He made his debut for Manchester United under manager Dave Sexton 22 October 1980, in a First Division victory over Stoke City at the Victoria Ground. He made 28 appearances in his first season with the club.
Coincidentally, his Manchester United spell ended where it began—against Stoke City. His final appearance for them came on the last day of the season, when they beat the Potters 2–0 at Old Trafford. He began the 1982–83 season still with Manchester United, but was not selected for a first team game, and returned to play for Nottingham Forest.
Return to Forest and later career
His second spell at Forest included a spell at centre-half. However, he still proved himself to be a competent goalscorer, particularly with 15 league goals in the 1983–84 season and 14 in the 1986–87 season, the last of which he was joint top goalscorer alongside midfield star Neil Webb and up-and-coming striker Nigel Clough.
After an 18-month period with Notts County (for which he appeared in almost every league game), Birtles ended his career with Grimsby Town, helping them to two successive promotions up until 1991, by which time he had accumulated more than 400 professional league appearances.
During the final months of his first spell at Nottingham Forest, when he was still reputed as one of the English league's finest strikers, he was capped three times at senior level for England. His first cap came on 13 May 1980 in a 3–1 friendly win over Argentina.
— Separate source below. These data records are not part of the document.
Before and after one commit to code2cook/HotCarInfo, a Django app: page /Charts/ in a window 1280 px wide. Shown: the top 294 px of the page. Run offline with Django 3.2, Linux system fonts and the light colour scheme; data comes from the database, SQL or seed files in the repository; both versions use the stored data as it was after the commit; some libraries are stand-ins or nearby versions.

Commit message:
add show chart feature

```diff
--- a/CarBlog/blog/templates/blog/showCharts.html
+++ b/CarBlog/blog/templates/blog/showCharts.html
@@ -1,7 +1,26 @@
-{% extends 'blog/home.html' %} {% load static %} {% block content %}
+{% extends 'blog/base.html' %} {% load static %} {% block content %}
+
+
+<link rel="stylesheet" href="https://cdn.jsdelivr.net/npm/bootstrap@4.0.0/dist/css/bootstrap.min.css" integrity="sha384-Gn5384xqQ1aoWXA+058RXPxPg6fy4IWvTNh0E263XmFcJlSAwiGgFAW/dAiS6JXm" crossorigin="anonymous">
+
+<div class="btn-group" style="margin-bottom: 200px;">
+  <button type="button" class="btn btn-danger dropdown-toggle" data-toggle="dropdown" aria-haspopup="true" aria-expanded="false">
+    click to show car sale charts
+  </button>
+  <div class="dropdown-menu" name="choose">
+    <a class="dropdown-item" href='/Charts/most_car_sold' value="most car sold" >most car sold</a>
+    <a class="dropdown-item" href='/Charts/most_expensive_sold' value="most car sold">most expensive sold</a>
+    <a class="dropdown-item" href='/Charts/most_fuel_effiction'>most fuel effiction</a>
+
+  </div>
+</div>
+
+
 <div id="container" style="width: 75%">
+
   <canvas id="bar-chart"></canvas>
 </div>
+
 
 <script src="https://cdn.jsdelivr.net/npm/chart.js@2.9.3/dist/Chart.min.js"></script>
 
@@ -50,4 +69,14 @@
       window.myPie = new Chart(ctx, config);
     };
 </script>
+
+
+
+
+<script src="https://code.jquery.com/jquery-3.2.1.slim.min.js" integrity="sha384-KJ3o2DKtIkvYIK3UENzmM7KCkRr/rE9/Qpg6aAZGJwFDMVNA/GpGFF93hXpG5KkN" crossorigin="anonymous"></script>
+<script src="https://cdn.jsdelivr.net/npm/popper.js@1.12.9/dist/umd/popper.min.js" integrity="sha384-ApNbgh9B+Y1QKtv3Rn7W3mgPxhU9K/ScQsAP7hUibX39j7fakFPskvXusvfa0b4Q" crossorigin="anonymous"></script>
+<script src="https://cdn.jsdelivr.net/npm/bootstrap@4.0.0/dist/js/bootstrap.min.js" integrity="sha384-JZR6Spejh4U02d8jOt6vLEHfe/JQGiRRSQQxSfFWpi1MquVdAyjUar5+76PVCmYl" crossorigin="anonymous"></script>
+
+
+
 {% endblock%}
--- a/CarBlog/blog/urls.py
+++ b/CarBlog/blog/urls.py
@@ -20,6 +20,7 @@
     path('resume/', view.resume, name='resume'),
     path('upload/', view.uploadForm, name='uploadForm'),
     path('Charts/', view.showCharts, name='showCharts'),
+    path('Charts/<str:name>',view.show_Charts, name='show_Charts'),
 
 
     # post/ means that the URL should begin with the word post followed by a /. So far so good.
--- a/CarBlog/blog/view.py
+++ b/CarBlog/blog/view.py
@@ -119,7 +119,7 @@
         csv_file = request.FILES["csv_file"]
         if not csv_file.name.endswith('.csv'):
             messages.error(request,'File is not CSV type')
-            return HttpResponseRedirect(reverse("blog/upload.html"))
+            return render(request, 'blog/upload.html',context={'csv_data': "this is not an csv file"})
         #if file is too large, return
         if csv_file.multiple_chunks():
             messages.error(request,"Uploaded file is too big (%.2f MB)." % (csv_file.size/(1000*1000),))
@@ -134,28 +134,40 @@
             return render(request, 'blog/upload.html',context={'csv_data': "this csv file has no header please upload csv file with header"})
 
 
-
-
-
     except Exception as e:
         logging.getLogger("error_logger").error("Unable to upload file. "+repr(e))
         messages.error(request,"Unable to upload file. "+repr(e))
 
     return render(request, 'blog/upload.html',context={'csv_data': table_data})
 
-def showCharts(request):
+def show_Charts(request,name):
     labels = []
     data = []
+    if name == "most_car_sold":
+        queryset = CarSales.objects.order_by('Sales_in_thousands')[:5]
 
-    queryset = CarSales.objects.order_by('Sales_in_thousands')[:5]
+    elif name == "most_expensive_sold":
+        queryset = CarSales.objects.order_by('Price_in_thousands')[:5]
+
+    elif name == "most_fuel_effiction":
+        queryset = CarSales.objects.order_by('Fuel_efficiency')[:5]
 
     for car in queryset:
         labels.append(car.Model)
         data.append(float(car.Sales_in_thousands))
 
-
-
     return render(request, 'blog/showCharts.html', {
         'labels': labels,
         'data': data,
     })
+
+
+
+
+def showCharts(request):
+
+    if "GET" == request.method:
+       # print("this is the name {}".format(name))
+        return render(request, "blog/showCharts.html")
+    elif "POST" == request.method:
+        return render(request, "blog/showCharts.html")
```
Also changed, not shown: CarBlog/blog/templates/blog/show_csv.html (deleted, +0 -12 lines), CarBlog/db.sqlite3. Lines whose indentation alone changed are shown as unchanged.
His last came on 15 October that year in a 2–1 defeat against Romania in a 1982 World Cup qualifier.
|Club||Season||League||FA Cup||League Cup||Europe||Other||Total|
|Nottingham Forest||1976–77||Second Division||1||0||0||0||0||0||—||0||0||1||0|
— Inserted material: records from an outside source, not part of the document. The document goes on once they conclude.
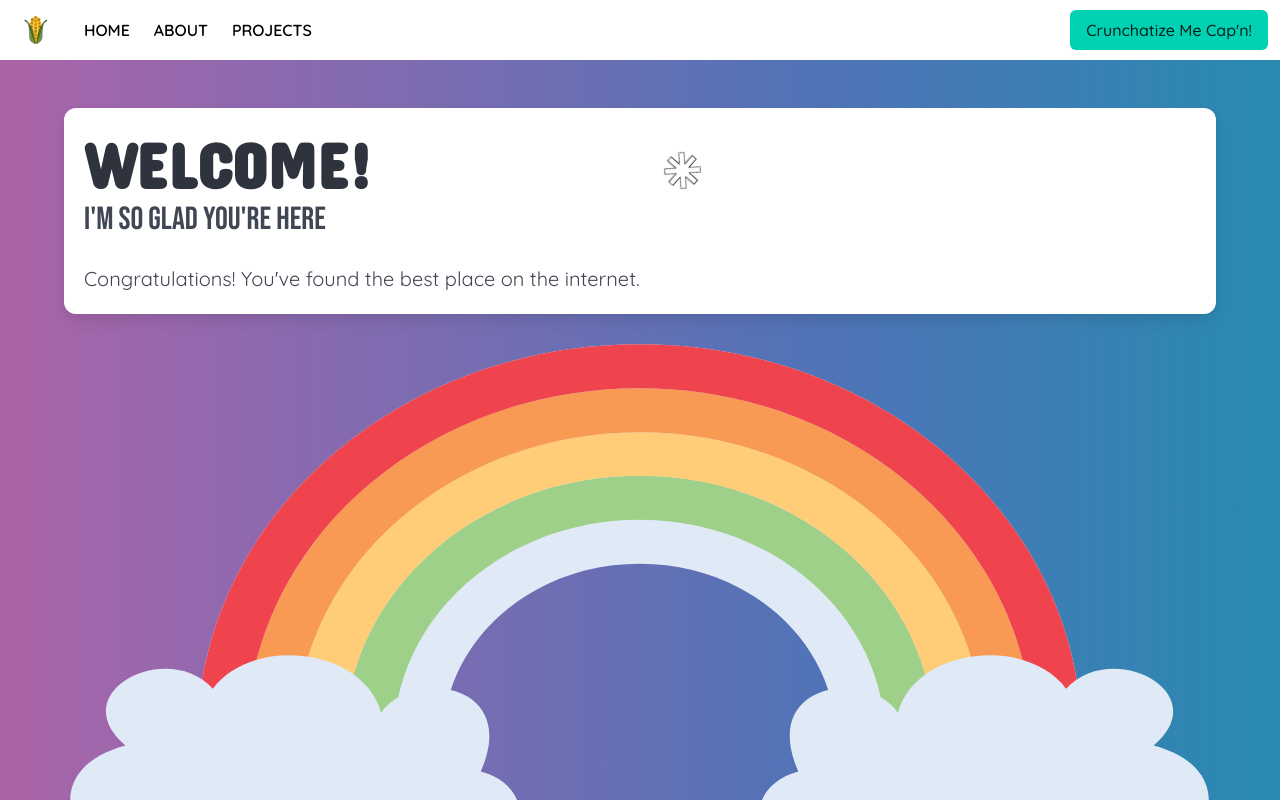
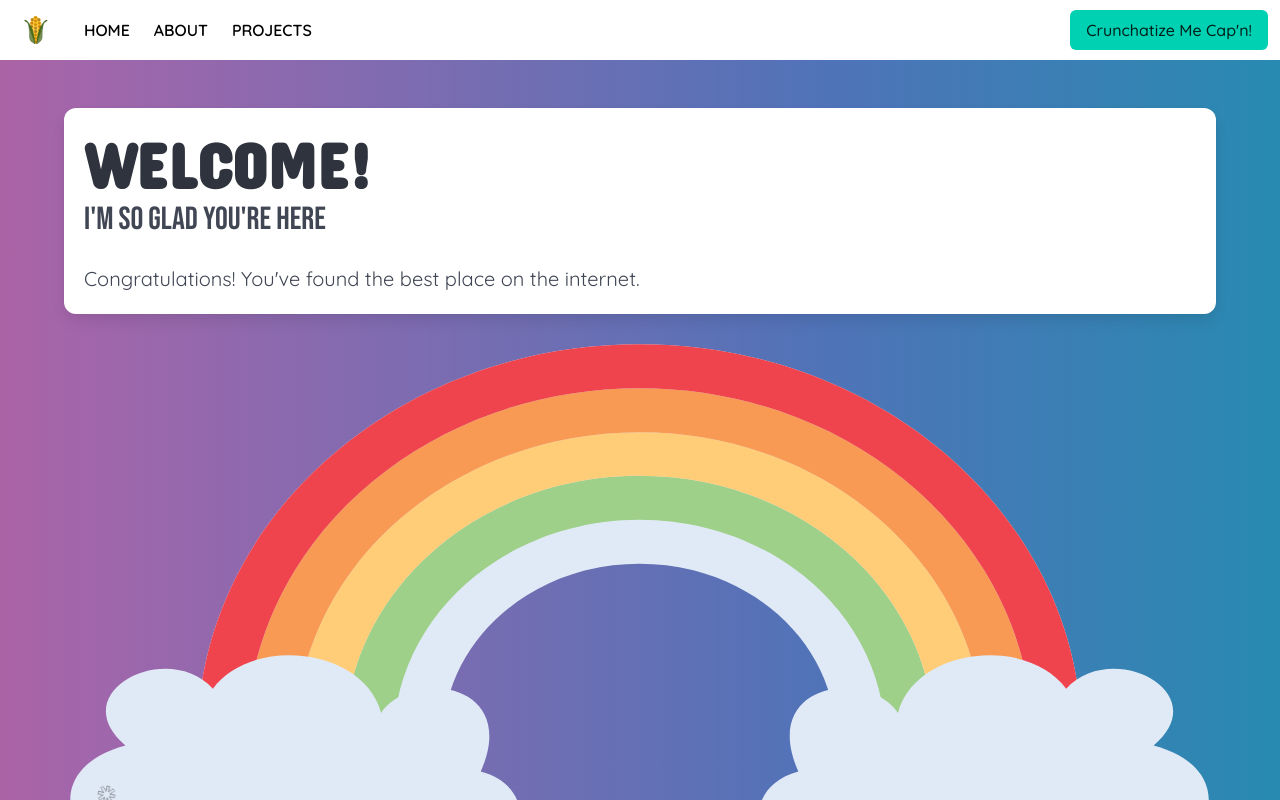
Before and after one commit to reneedraper/babetown, a Next.js app: page / in a window 1280 px wide. Built offline with nearby package versions, Linux system fonts and the light colour scheme; a web font is replaced by a local one.

Commit message:
(css) Add rotate animation for future use

```diff
--- a/src/app/globals.scss
+++ b/src/app/globals.scss
@@ -42,18 +42,24 @@
 }
 
 .rotate {
-    position: absolute;
-    top: 20px;
-    animation: spin 15s linear infinite;
+    position: relative;
+    top: -200px;
+    animation: spin 5s ease-in-out infinite;
 }
 
 @keyframes spin {
     0% {
         transform: rotate(0);
-        scale: .1
+        scale: .2
+    }
+
+    50% {
+        scale: .3;
+        transform: rotate(180deg);
     }
 
     100% {
-        transform: rotate(360deg);
+        scale: .2;
+        transform: rotate(-180deg);
     }
 }
--- a/src/app/page.tsx
+++ b/src/app/page.tsx
@@ -6,9 +6,6 @@ export default function Home() {
         <header className="title is-size-0 is-size-1-mobile">WELCOME!</header>
         <p className="subtitle is-size-3 is-size-4-mobile has-text-color-dark-gray mb-3">{`I\'M SO GLAD YOU\'RE HERE`}</p>
         <p className="is-size-5 mt-5">{`Congratulations! You\'ve found the best place on the internet.`}
-          <svg className="svg-shapes color shape1 rotate" width="85" height="85" viewBox="0 0 194 194" fill="none" xmlns="http://www.w3.org/2000/svg">
-            <path d="M192 83.0024H131.162L174.181 39.9832L154.17 19.972L111.151 62.9912V2H82.8494V62.9912L39.8302 19.972L19.819 39.9832L62.8382 83.0024H2V111.304H62.8382L19.819 154.323L39.8302 174.334L82.8494 131.315V192H111.151V131.315L154.17 174.334L174.181 154.323L131.162 111.304H192V83.0024Z" stroke="black" stroke-width="4" stroke-miterlimit="10"></path>
-          </svg>
         </p>
       </div>
       <div className="is-max-width-800">
@@ -20,7 +17,11 @@ export default function Home() {
             <path fill="#EF444E" d="M571.836,470.564h-15.562c0-68.69-55.582-124.273-124.273-124.273c-68.69,0-124.273,55.582-124.273,124.273  h-15.563c0-77.292,62.544-139.836,139.836-139.836S571.836,393.272,571.836,470.564z" />
             <path fill="#E0E9F6" d="M594.572,472.801c19.889-18.988-13.354-37.844-27.658-20.111c-12.507-18.931-47.823-14.388-53.199,8.623  c-9.004-15.539-44.177-11.515-31.499,20.74c-28.95,8.817-3.471,59.468,28.023,36.498c8.921,22.698,67.744,17.712,73.958-5.136  C610.886,516.88,625.574,482.085,594.572,472.801z" />
             <path fill="#E0E9F6" d="M269.427,472.801c-19.888-18.988,13.355-37.844,27.659-20.111c12.506-18.931,47.823-14.388,53.199,8.623  c9.004-15.539,44.177-11.515,31.499,20.74c28.951,8.817,3.471,59.468-28.023,36.498c-8.921,22.698-67.744,17.712-73.958-5.136  C253.115,516.88,238.425,482.085,269.427,472.801z" /></g>
+        </svg>
+        <svg className="svg-shapes color shape1 rotate" width="85" height="85" viewBox="0 0 194 194" fill="none" xmlns="http://www.w3.org/2000/svg">
+          <path d="M192 83.0024H131.162L174.181 39.9832L154.17 19.972L111.151 62.9912V2H82.8494V62.9912L39.8302 19.972L19.819 39.9832L62.8382 83.0024H2V111.304H62.8382L19.819 154.323L39.8302 174.334L82.8494 131.315V192H111.151V131.315L154.17 174.334L174.181 154.323L131.162 111.304H192V83.0024Z" stroke="black" stroke-width="4" stroke-miterlimit="10"></path>
         </svg></div>
+
 
     </>)
 
```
|Manchester United||1980–81||First Division||25||0||3||1||0||0||—||—||28||1|
|Nottingham Forest||1982–83||First Division||25||7||1||0||4||4||—||—||30||11|
|Notts County||1987–88||Third Division||43||7||2||1||2||0||—||9||1||56||9|
|Grimsby Town||1989–90||Fourth Division||38||8||3||0||3||1||—||2||0||46||9|
- Nottingham Forest
- Grimsby Town
- Nottingham Forest Player of the Year: 1978–79
- Bravo Award: 1979
- Supporters Player of the Year: 1989–90
- Football League Career Stats at Neil Brown
- Nottingham Forest stats at Sporting Heroes
- Man Utd stats at aboutmanutd.com
- Manchester Utd stats at Sporting Heroes
- Garry Birtles profile at the English National Football Archive (subscription required)
- José Luis Pierrend (8 January 2015). "The "Bravo" Award". RSSSF. Archived from the original on 1 July 2014. Retrieved 20 November 2015.